There are two types of military academies: national (government-run) and state/private-run.

  • Graduates from national academies are typically commissioned as officers in the country's military. The new officers usually have an obligation to serve for a certain number of years. In some countries (e.g. Britain) all military officers train at the appropriate academy, whereas in others (e.g. the United States) only a percentage do and the service academies are seen as institutions which supply service-specific officers within the forces (about 15 percent of US military officers).
  • State or private-run academy graduates have no requirement to join the military after graduation, although some schools have a high rate of graduate military service. Today, most of these schools have ventured away from their military roots and now enroll both military and civilian students. The only exception in the United States is the Virginia Military Institute which remains all-military.

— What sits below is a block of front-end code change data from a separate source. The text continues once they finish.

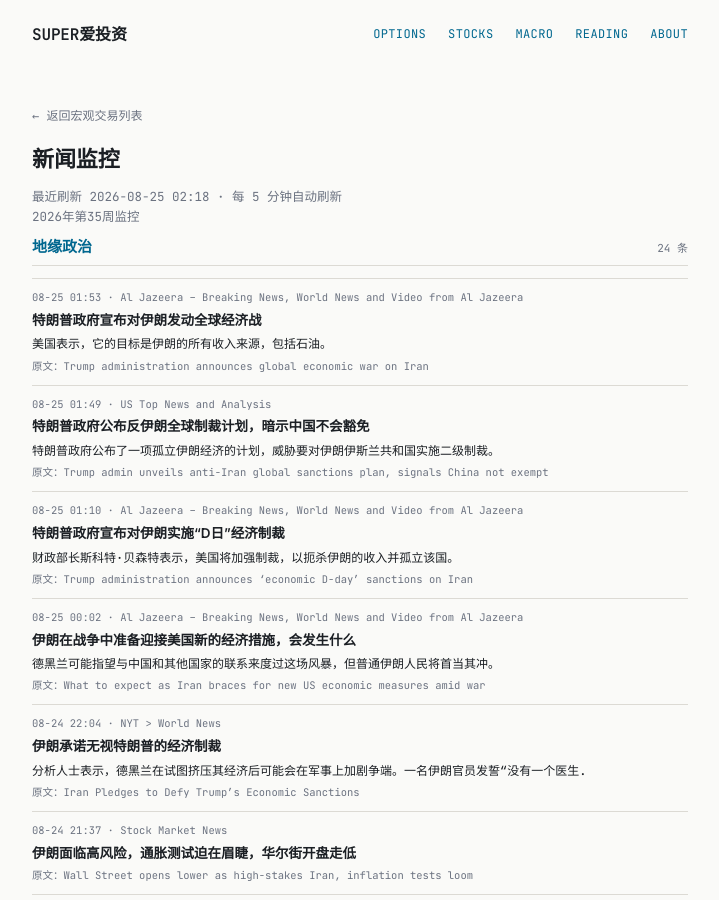
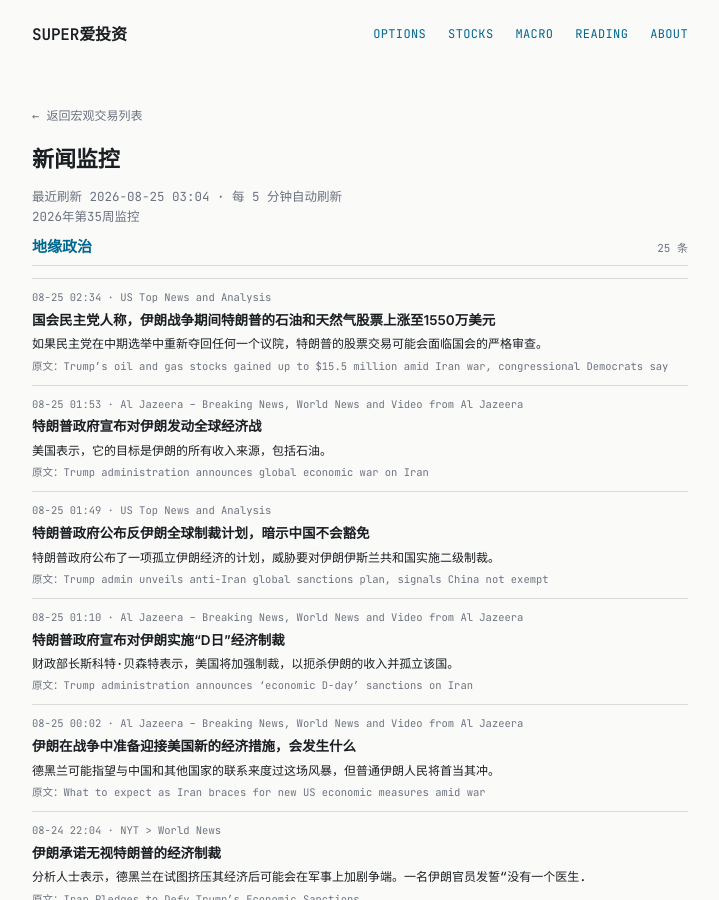
Before and after one commit to tang3super/tang3super.github.io, a Jekyll site: the page built from macro-trade/news-digest.md, in a window 1280 px wide and 900 px high. Shown: the whole window, without its empty margins (280-999 px from the left). Built offline with Jekyll 4.4.1, drawn with Linux system fonts in a browser that asks for light colours.

Commit message:
sync news-digest article

```diff
--- a/macro-trade/news-digest.md
+++ b/macro-trade/news-digest.md
@@ -5,11 +5,18 @@ title: 新闻监控
 date: '2026-08-25'
 summary: 2026年第35周监控
 week_label: 2026年第35周监控
-last_updated: 2026-08-25 02:18
+last_updated: 2026-08-25 03:04
 refresh_note: 每 5 分钟自动刷新
 topics:
 - name: 地缘政治
   items:
+  - title: Trump’s oil and gas stocks gained up to $15.5 million amid Iran war, congressional Democrats say
+    summary: Trump’s stock trading could face heightened congressional scrutiny if Democrats retake either chamber in the midterms.
+    link: https://www.cnbc.com/2026/08/24/trump-oil-gas-stocks-iran-war-investments-democrats.html
+    source: US Top News and Analysis
+    time: 08-25 02:34
+    title_zh: 国会民主党人称，伊朗战争期间特朗普的石油和天然气股票上涨至1550万美元
+    summary_zh: 如果民主党在中期选举中重新夺回任何一个议院，特朗普的股票交易可能会面临国会的严格审查。
   - title: Trump administration announces global economic war on Iran
     summary: The US says it is targeting all of Iran’s sources of revenue, including oil.
     link: https://www.aljazeera.com/video/newsfeed/2026/8/24/trump-administration-announces-global-economic-war-on-iran-2?traffic_source=rss
```
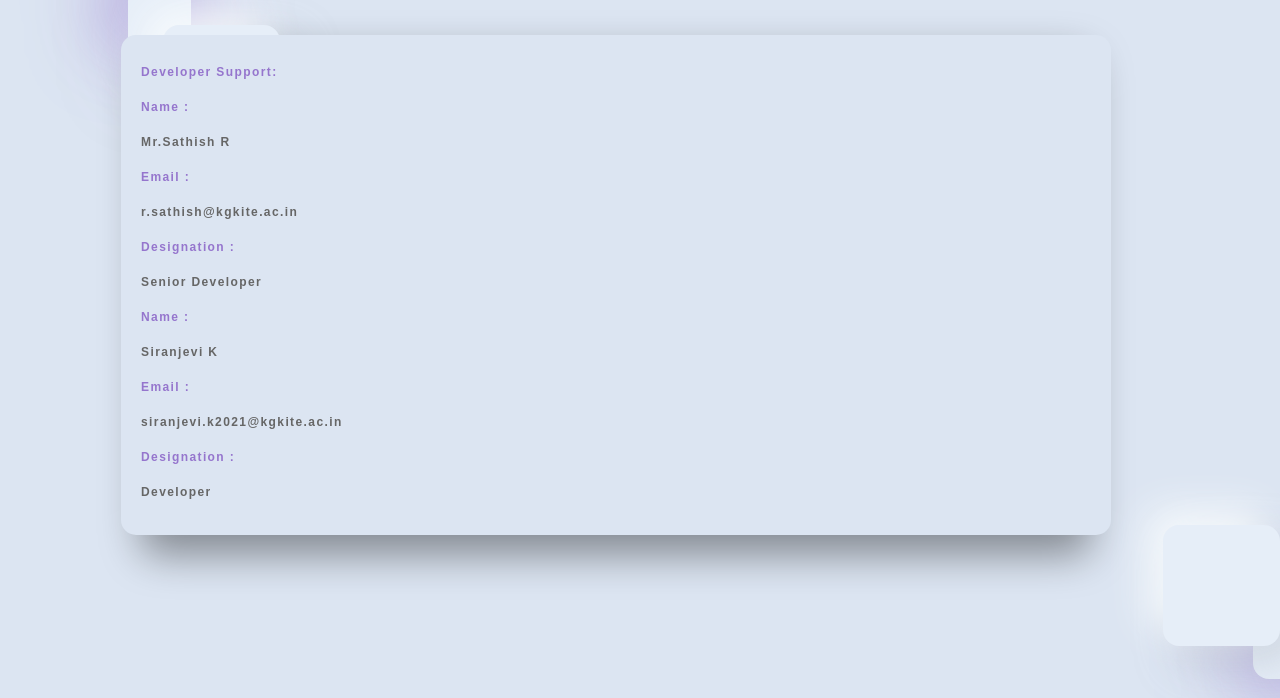
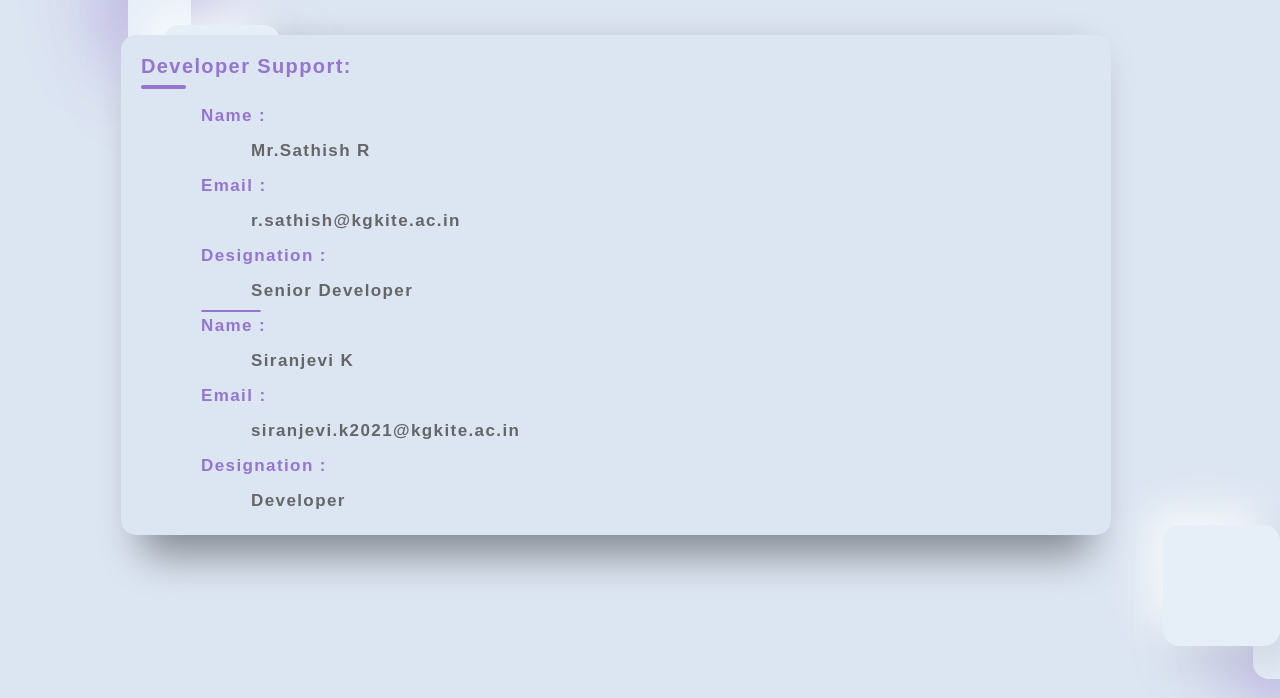
Before and after one commit to gsbmk007/feedback_webdev, a plain HTML site: page report.html in a window 1280 px wide. Shown: the part 128-826 px from the top of the page. Drawn offline with Linux system fonts and the light colour scheme.

Commit message:
updates on txt

```diff
--- a/report.css
+++ b/report.css
@@ -412,7 +412,38 @@
     }
     .words{
       position: relative;
-      font-size: 200;
+      font-size: 17px;
+      margin-left: 80px;
+      line-height: 35px;
+      word-break: normal;
+    }
+    .word{
+      position: relative;
+      font-size: 20px;
       margin: 20px;
-      line-height: 35px;
+      font-weight: 900;
     }
+    .purp-l{
+      position: absolute;
+      width: 45px;
+      height: 1px;
+      border: 2px solid #9575CD;
+      transform: rotate(0deg);
+      border-radius: 10px;
+      margin-top: 50px;
+    }
+    .purp-l1{
+      position: absolute;
+      width: 60px;
+      height: 0px;
+      border: 1px solid #9575CD;
+      transform: rotate(0deg);
+      border-radius: 10px;
+      margin-top: 275px;
+      margin-left: 80px;
+    }
+    .subword{
+      position: relative;
+      font-size: 17px;
+      margin-left: 50px;
+      }
--- a/report.html
+++ b/report.html
@@ -35,18 +35,19 @@
             </div>
           </div>
           <div class="screen-body">
-          <div class="purp-l"></div>
+          <div class="purp-l word"></div>
+          <div class="purp-l1 word"></div>
             <div class="screen-body-item left">
             </div>
             <div class="screen-body-item">
+              <div class="word" style="color:#9575CD">Developer Support:</div>
               <div class="words">
-                <div style="color:#9575CD">Developer Support:</div>
-                <div style="color:#9575CD">Name :</div><div style="color:#666">Mr.Sathish R</div>
-                <div style="color:#9575CD">Email :</div> <div style="color:#666">r.sathish@kgkite.ac.in</div>
-                <div style="color:#9575CD">Designation :</div> <div style="color:#666">Senior Developer</div>
-                <div style="color:#9575CD">Name :</div> <div style="color:#666">Siranjevi K</div>
-                <div style="color:#9575CD">Email :</div> <div style="color:#666">siranjevi.k2021@kgkite.ac.in</div>
-                <div style="color:#9575CD">Designation :</div> <div style="color:#666">Developer</div>
+                <div style="color:#9575CD">Name :</div> <div class="subword" style="color:#666">Mr.Sathish R</div>
+                <div style="color:#9575CD">Email :</div> <div class="subword" style="color:#666">r.sathish@kgkite.ac.in</div>
+                <div style="color:#9575CD">Designation :</div> <div class="subword" style="color:#666">Senior Developer</div>
+                <div style="color:#9575CD">Name :</div> <div class="subword" style="color:#666">Siranjevi K</div>
+                <div style="color:#9575CD">Email :</div> <div class="subword" style="color:#666">siranjevi.k2021@kgkite.ac.in</div>
+                <div style="color:#9575CD">Designation :</div> <div class="subword" style="color:#666">Developer</div>
               </div>
       </div>
     </div>
```
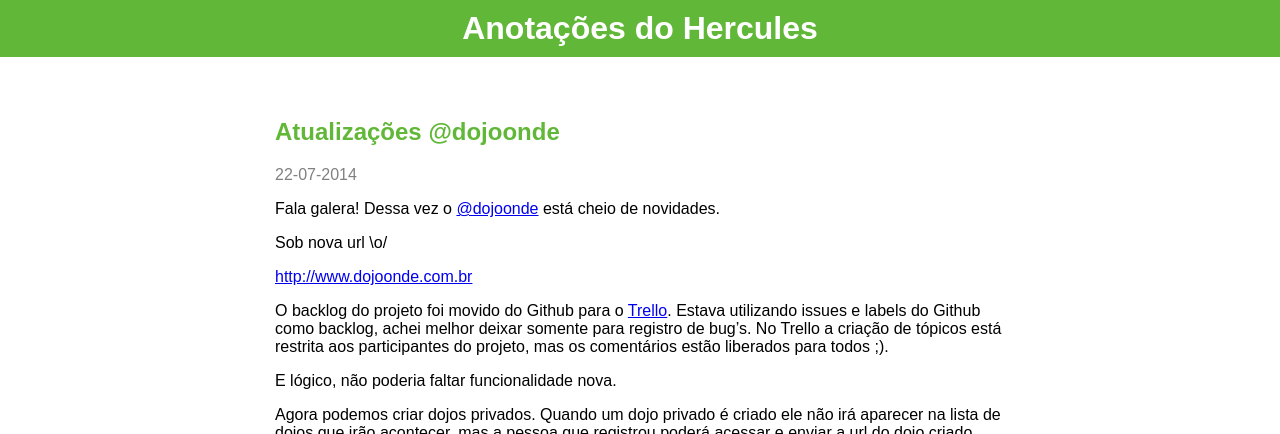
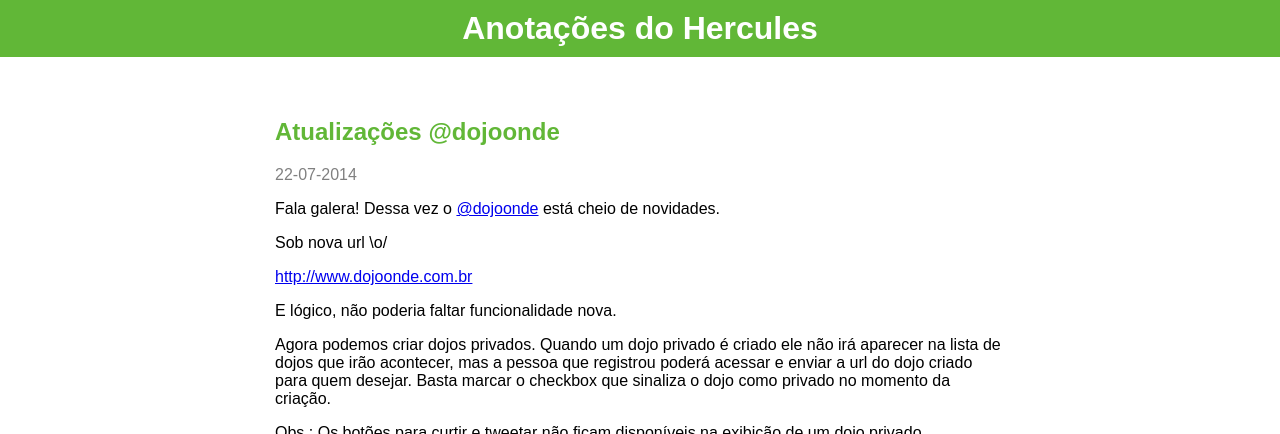
Before and after one commit to bitmaybewise/anotacoes-do-hercules, a Jekyll site: the page built from _posts/2014-07-22-atualizacoes-dojo-onde.markdown, in a window 1280 px wide, cut to the strip 0-434 px from the top of the page. Built offline with Jekyll 4.4.1, drawn with Linux system fonts in a browser that asks for light colours; Markdown is read by kramdown in place of the engine named in the settings; comment, search, counter and statistics services are not loaded.

Commit message:
alteração de post 'Atualizações @dojoonde'

```diff
--- a/_posts/2014-07-22-atualizacoes-dojo-onde.markdown
+++ b/_posts/2014-07-22-atualizacoes-dojo-onde.markdown
@@ -11,8 +11,6 @@
 
 [http://www.dojoonde.com.br](http://www.dojoonde.com.br)
 
-O backlog do projeto foi movido do Github para o [Trello](https://trello.com/b/bAjUJedk/dojo-onde). Estava utilizando issues e labels do Github como backlog, achei melhor deixar somente para registro de bug's. No Trello a criação de tópicos está restrita aos participantes do projeto, mas os comentários estão liberados para todos ;).
-
 E lógico, não poderia faltar funcionalidade nova.
 
 Agora podemos criar dojos privados. Quando um dojo privado é criado ele não irá aparecer na lista de dojos que irão acontecer, mas a pessoa que registrou poderá acessar e enviar a url do dojo criado para quem desejar. Basta marcar o checkbox que sinaliza o dojo como privado no momento da criação.
```
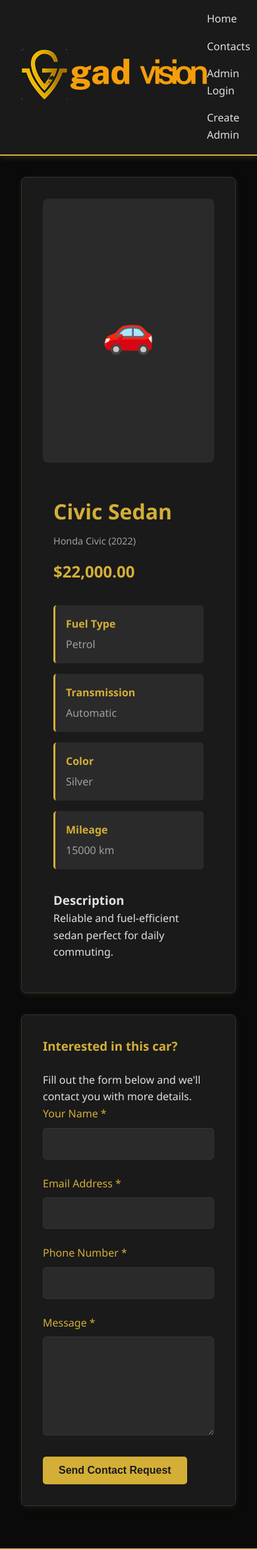
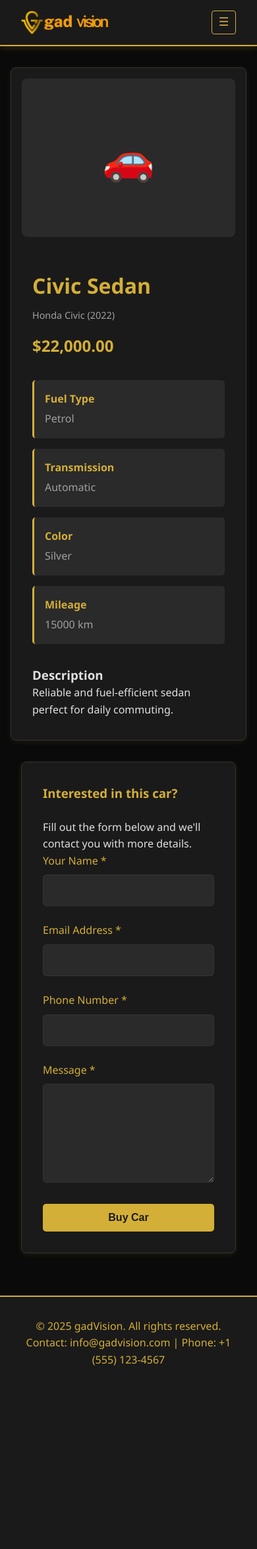
Before and after one commit to CarlTeclancing/car-commerce, a PHP site: page /thegame/car-details.php?id=1 in a window 390 px wide. Shown: the top 2347 px of the page at 66% size. After the commit the page ends 2069 px from the top, so only its background shows below. Run offline with PHP 8.4, Linux system fonts and the light colour scheme; data comes from the database, SQL or seed files in the repository; some libraries are stand-ins or nearby versions.

Commit message:
udpated the mobile responsiveness

```diff
--- a/car-details.php
+++ b/car-details.php
@@ -129,7 +129,7 @@
             <textarea id="message" name="message" required><?php echo htmlspecialchars($_POST['message'] ?? ''); ?></textarea>
         </div>
 
-        <button type="submit" class="btn">Send Contact Request</button>
+        <button type="submit" class="btn">Buy Car</button>
     </form>
 </div>
 
--- a/css/style.css
+++ b/css/style.css
@@ -39,10 +39,49 @@
     color: #d4af37;
 }
 
+.nav-logo img {
+    display: block;
+    max-height: 44px;
+    height: auto;
+    width: auto;
+}
+
+.nav-toggle {
+    display: none;
+    background: transparent;
+    border: 1px solid #d4af37;
+    color: #d4af37;
+    padding: 0.4rem 0.6rem;
+    border-radius: 4px;
+    font-size: 1.1rem;
+}
+
 .nav-menu {
     display: flex;
     list-style: none;
     gap: 2rem;
+}
+
+.nav-menu a {
+    color: #e0e0e0;
+    text-decoration: none;
+    transition: color 0.3s;
+    font-weight: 500;
+}
+
+.nav-menu a:hover {
+    color: #d4af37;
+    text-decoration: underline;
+}
+
+img, video {
+    max-width: 100%;
+    height: auto;
+}
+
+/* Utility */
+.hidden {
+    display: none !important;
 }
 
 .nav-menu a {
@@ -539,25 +620,63 @@
 }
 
 /* Responsive */
+@media (max-width: 1024px) {
+    main {
+        padding: 0 1rem;
+    }
+}
+
+@media (max-width: 900px) {
+    .car-detail-image { height: 320px; }
+}
+
 @media (max-width: 768px) {
+    .nav-toggle { display: inline-block; }
+
+    .nav-container {
+        flex-wrap: wrap;
+        gap: 0.75rem 0;
+    }
+
+    .nav-menu {
+        flex-direction: column;
+        gap: 0;
+        width: 100%;
+        border-top: 1px solid #333;
+        padding-top: 0.5rem;
+        display: none;
+    }
+
+    .nav-menu.is-open {
+        display: flex;
+    }
+
+    .cars-grid {
+        grid-template-columns: 1fr;
+    }
+
     .car-detail-container {
         grid-template-columns: 1fr;
+        padding: 1rem;
     }
 
     .detail-specs {
         grid-template-columns: 1fr;
     }
 
-    .nav-menu {
-        flex-direction: column;
-        gap: 1rem;
-    }
-
-    .cars-grid {
-        grid-template-columns: 1fr;
-    }
-
     .page-title h2 {
         font-size: 1.8rem;
     }
+
+    .login-container,
+    .contact-form {
+        margin: 2rem 1rem;
+    }
 }
+
+@media (max-width: 480px) {
+    .nav-logo img { max-height: 36px; }
+    .btn { width: 100%; text-align: center; }
+    .car-detail-image { height: 240px; }
+    .table-actions { flex-direction: column; }
+}
--- a/includes/header.php
+++ b/includes/header.php
@@ -14,8 +14,9 @@
 <nav class="navbar">
     <div class="nav-container">
         <div class="nav-logo">
-            <img src="<?php echo SITE_URL; ?>assets/logo.png" alt="gadvision Logo">
+            <a href="<?php echo SITE_URL; ?>"><img src="<?php echo SITE_URL; ?>assets/logo.png" alt="gadvision Logo"></a>
         </div>
+        <button class="nav-toggle" aria-label="Toggle navigation" aria-expanded="false">☰</button>
         <ul class="nav-menu">
             <li><a href="<?php echo SITE_URL; ?>index.php">Home</a></li>
             <li><a href="<?php echo SITE_URL; ?>contacts.php">Contacts</a></li>
--- a/js/script.js
+++ b/js/script.js
@@ -100,6 +100,16 @@
         }, 5000);
     });
 
+    // Mobile nav toggle
+    const navToggle = document.querySelector('.nav-toggle');
+    const navMenu = document.querySelector('.nav-menu');
+    if (navToggle && navMenu) {
+        navToggle.addEventListener('click', function() {
+            const isOpen = navMenu.classList.toggle('is-open');
+            navToggle.setAttribute('aria-expanded', isOpen ? 'true' : 'false');
+        });
+    }
+
     // Add form validation listeners
     const contactForm = document.getElementById('contactForm');
     if (contactForm) {
```
Also changed, not shown: other parts of css/style.css (+42 -0 lines).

See also[edit | edit source]

References[edit | edit source]

  1. "Woolwich History". http://www.woolwichcentral.com/location-and-lifestyle/woolwich-history/. 
  2. Richard A Harmon. "Perspectives in the History of Military Education and Professionalism". http://www.usafa.edu/df/dfh/docs/Harmon22.pdf. 
  3. Major-General John Gaspard Le Marchant (1766-1812) Defence Academy
  4. H16511 Dr. Richard Arthur Preston "To Serve Canada: A History of the Royal Military College of Canada" 1997 Toronto, University of Toronto Press, 1969.
  5. 4237 Dr. Adrian Preston & Peter Dennis (Edited) "Swords and Covenants" Rowman And Littlefield, London. Croom Helm. 1976.
  6. H16511 Dr. Richard Preston "R.M.C. and Kingston: The effect of imperial and military influences on a Canadian community" 1968
  7. H1877 R. Guy C. Smith (editor) "As You Were! Ex-Cadets Remember". In 2 Volumes. Volume I: 1876-1918. Volume II: 1919-1984. Royal Military College. [Kingston]. The R.M.C. Club of Canada. 1984
  8. "To Serve Canada: A History of the Royal Military College since the Second World War", Ottawa, University of Ottawa Press, 1991.
  9. http://eta.mod.gov.ge/index.php?page=home&lang=1
  10. List of Uganda Military Schools
  11. One Thousand Somalis Graduate From Bihanga Military School
  12. Kalama Warfare Training School Opened in 2005 at Kabamba
  13. Colonel Geoffrey Kyazze is Commandant of KWTS
  14. Kalama Warfare Training School Located at Kabamba
  15. Oliver Tambo Leadership School Located at Kaweweta, Nakaseke District
  16. South Africa Donates Equipment to Oliver Tambo School
  17. About Uganda Airforce Academy
  18. The NUST Located at Lugazi
  19. About Uganda Urban Warfare Training School
  20. "History of Academy". Army Academy named after hetman Petro Sahaydachyi. http://www.asv.gov.ua/content.php?lang=en&page=1_0. Retrieved 3 July 2013. 
  21. (Ukrainian) Official website of National Defense University of Ukraine
  22. Georgia Military School - Reviews, Tuition, Athletics

This page uses Creative Commons Licensed content from Wikipedia (view authors).
Community content is available under CC-BY-SA unless otherwise noted.